_WHAT YOU SHOULD DO_
Write every entry out again, exactly as given.

DATA SUPPLIED START

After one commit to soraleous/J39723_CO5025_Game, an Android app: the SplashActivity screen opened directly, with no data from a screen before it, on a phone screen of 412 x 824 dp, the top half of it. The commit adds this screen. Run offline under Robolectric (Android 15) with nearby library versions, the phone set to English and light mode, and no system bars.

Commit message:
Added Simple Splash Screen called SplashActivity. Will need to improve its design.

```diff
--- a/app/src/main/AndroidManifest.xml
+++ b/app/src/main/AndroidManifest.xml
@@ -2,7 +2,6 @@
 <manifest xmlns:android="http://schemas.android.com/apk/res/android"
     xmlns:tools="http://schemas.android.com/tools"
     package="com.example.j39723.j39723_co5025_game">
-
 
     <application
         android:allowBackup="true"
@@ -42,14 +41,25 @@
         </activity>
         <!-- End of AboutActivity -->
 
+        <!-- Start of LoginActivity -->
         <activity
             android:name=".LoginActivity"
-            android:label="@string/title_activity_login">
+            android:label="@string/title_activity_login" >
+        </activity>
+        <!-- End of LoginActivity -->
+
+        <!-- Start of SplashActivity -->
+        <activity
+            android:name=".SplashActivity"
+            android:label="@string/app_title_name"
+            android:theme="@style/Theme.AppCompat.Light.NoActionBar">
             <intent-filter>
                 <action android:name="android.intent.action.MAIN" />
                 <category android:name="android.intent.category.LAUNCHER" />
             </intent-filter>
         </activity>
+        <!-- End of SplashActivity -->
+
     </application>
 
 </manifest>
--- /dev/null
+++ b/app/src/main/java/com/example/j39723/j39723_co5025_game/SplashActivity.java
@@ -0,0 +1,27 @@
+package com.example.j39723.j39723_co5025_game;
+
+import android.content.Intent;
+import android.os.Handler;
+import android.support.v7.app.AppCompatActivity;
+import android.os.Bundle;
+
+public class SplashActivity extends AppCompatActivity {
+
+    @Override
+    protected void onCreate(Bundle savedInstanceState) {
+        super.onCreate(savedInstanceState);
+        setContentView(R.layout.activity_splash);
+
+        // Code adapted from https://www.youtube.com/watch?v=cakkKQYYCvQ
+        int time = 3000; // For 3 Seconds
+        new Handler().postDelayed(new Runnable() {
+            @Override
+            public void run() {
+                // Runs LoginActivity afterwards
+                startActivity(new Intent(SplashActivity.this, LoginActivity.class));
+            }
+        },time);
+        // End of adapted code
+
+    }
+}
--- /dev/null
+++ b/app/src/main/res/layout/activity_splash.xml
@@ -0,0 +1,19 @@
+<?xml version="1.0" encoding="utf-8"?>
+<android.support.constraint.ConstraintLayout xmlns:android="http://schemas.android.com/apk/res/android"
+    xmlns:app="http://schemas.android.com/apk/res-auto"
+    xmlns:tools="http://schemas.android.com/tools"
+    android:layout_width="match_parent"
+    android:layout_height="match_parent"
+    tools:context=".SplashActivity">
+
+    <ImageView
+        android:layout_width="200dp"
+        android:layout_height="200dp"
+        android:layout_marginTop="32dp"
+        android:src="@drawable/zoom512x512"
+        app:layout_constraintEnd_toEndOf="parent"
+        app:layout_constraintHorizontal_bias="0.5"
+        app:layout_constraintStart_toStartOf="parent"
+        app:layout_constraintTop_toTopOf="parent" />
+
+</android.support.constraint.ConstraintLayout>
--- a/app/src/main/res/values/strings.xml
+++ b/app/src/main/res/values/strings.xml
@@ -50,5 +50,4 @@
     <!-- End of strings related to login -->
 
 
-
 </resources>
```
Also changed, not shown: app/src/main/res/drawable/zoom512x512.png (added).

DATA SUPPLIED END

_WORKED SOLUTION_
After one commit to soraleous/J39723_CO5025_Game, an Android app: the SplashActivity screen opened directly, with no data from a screen before it, on a phone screen of 412 x 824 dp, the top half of it. The commit adds this screen. Run offline under Robolectric (Android 15) with nearby library versions, the phone set to English and light mode, and no system bars.

Commit message:
Added Simple Splash Screen called SplashActivity. Will need to improve its design.

```diff
--- a/app/src/main/AndroidManifest.xml
+++ b/app/src/main/AndroidManifest.xml
@@ -2,7 +2,6 @@
 <manifest xmlns:android="http://schemas.android.com/apk/res/android"
     xmlns:tools="http://schemas.android.com/tools"
     package="com.example.j39723.j39723_co5025_game">
-
 
     <application
         android:allowBackup="true"
@@ -42,14 +41,25 @@
         </activity>
         <!-- End of AboutActivity -->
 
+        <!-- Start of LoginActivity -->
         <activity
             android:name=".LoginActivity"
-            android:label="@string/title_activity_login">
+            android:label="@string/title_activity_login" >
+        </activity>
+        <!-- End of LoginActivity -->
+
+        <!-- Start of SplashActivity -->
+        <activity
+            android:name=".SplashActivity"
+            android:label="@string/app_title_name"
+            android:theme="@style/Theme.AppCompat.Light.NoActionBar">
             <intent-filter>
                 <action android:name="android.intent.action.MAIN" />
                 <category android:name="android.intent.category.LAUNCHER" />
             </intent-filter>
         </activity>
+        <!-- End of SplashActivity -->
+
     </application>
 
 </manifest>
--- /dev/null
+++ b/app/src/main/java/com/example/j39723/j39723_co5025_game/SplashActivity.java
@@ -0,0 +1,27 @@
+package com.example.j39723.j39723_co5025_game;
+
+import android.content.Intent;
+import android.os.Handler;
+import android.support.v7.app.AppCompatActivity;
+import android.os.Bundle;
+
+public class SplashActivity extends AppCompatActivity {
+
+    @Override
+    protected void onCreate(Bundle savedInstanceState) {
+        super.onCreate(savedInstanceState);
+        setContentView(R.layout.activity_splash);
+
+        // Code adapted from https://www.youtube.com/watch?v=cakkKQYYCvQ
+        int time = 3000; // For 3 Seconds
+        new Handler().postDelayed(new Runnable() {
+            @Override
+            public void run() {
+                // Runs LoginActivity afterwards
+                startActivity(new Intent(SplashActivity.this, LoginActivity.class));
+            }
+        },time);
+        // End of adapted code
+
+    }
+}
--- /dev/null
+++ b/app/src/main/res/layout/activity_splash.xml
@@ -0,0 +1,19 @@
+<?xml version="1.0" encoding="utf-8"?>
+<android.support.constraint.ConstraintLayout xmlns:android="http://schemas.android.com/apk/res/android"
+    xmlns:app="http://schemas.android.com/apk/res-auto"
+    xmlns:tools="http://schemas.android.com/tools"
+    android:layout_width="match_parent"
+    android:layout_height="match_parent"
+    tools:context=".SplashActivity">
+
+    <ImageView
+        android:layout_width="200dp"
+        android:layout_height="200dp"
+        android:layout_marginTop="32dp"
+        android:src="@drawable/zoom512x512"
+        app:layout_constraintEnd_toEndOf="parent"
+        app:layout_constraintHorizontal_bias="0.5"
+        app:layout_constraintStart_toStartOf="parent"
+        app:layout_constraintTop_toTopOf="parent" />
+
+</android.support.constraint.ConstraintLayout>
--- a/app/src/main/res/values/strings.xml
+++ b/app/src/main/res/values/strings.xml
@@ -50,5 +50,4 @@
     <!-- End of strings related to login -->
 
 
-
 </resources>
```
Also changed, not shown: app/src/main/res/drawable/zoom512x512.png (added).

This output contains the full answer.